Reproduce the records that follow without alteration, apart from removing the pictures.

> _Before-and-after change records_:

———

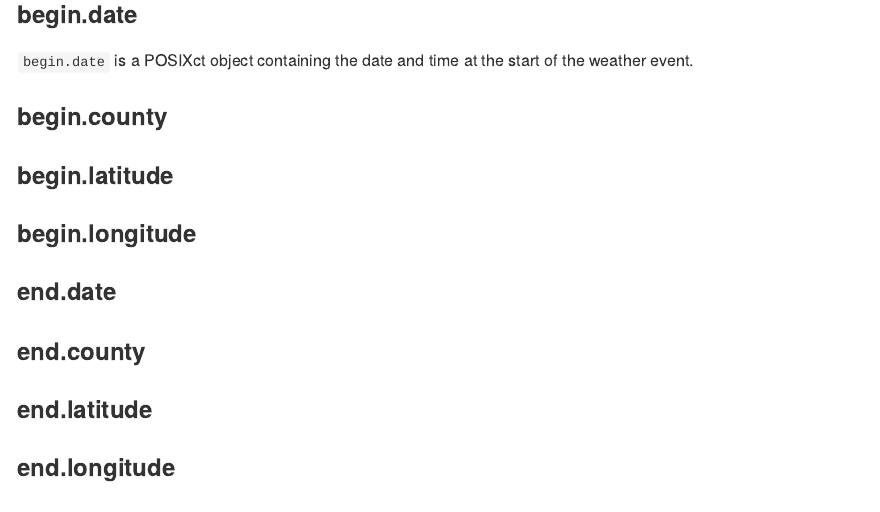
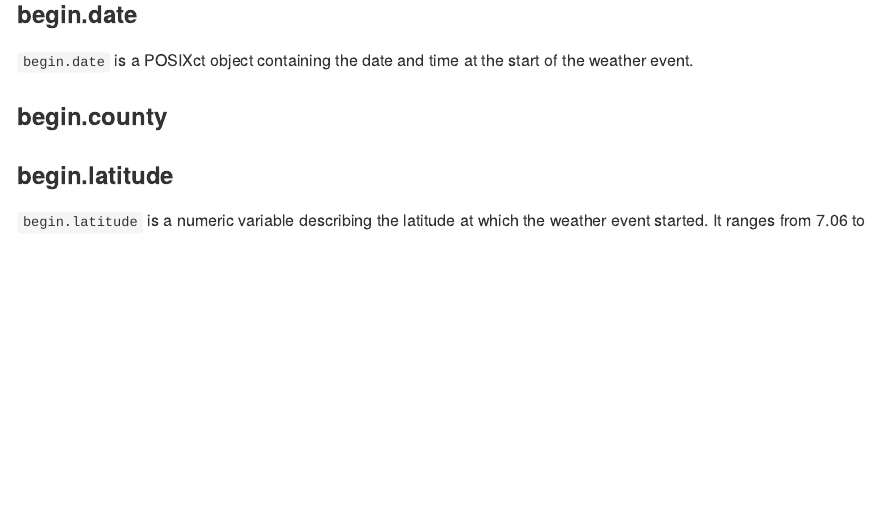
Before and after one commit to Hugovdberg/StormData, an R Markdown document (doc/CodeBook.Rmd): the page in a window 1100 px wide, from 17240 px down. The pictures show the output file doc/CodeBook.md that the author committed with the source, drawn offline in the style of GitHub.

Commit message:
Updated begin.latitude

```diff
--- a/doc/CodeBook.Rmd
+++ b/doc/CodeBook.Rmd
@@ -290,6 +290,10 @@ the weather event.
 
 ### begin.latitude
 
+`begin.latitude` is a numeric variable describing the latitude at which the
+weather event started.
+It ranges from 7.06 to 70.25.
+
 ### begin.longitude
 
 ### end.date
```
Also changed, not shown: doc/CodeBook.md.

———

> _Output for this task_:
Before and after one commit to Hugovdberg/StormData, an R Markdown document (doc/CodeBook.Rmd): the page in a window 1100 px wide, from 17240 px down. The pictures show the output file doc/CodeBook.md that the author committed with the source, drawn offline in the style of GitHub.

Commit message:
Updated begin.latitude

```diff
--- a/doc/CodeBook.Rmd
+++ b/doc/CodeBook.Rmd
@@ -290,6 +290,10 @@ the weather event.
 
 ### begin.latitude
 
+`begin.latitude` is a numeric variable describing the latitude at which the
+weather event started.
+It ranges from 7.06 to 70.25.
+
 ### begin.longitude
 
 ### end.date
```
Also changed, not shown: doc/CodeBook.md.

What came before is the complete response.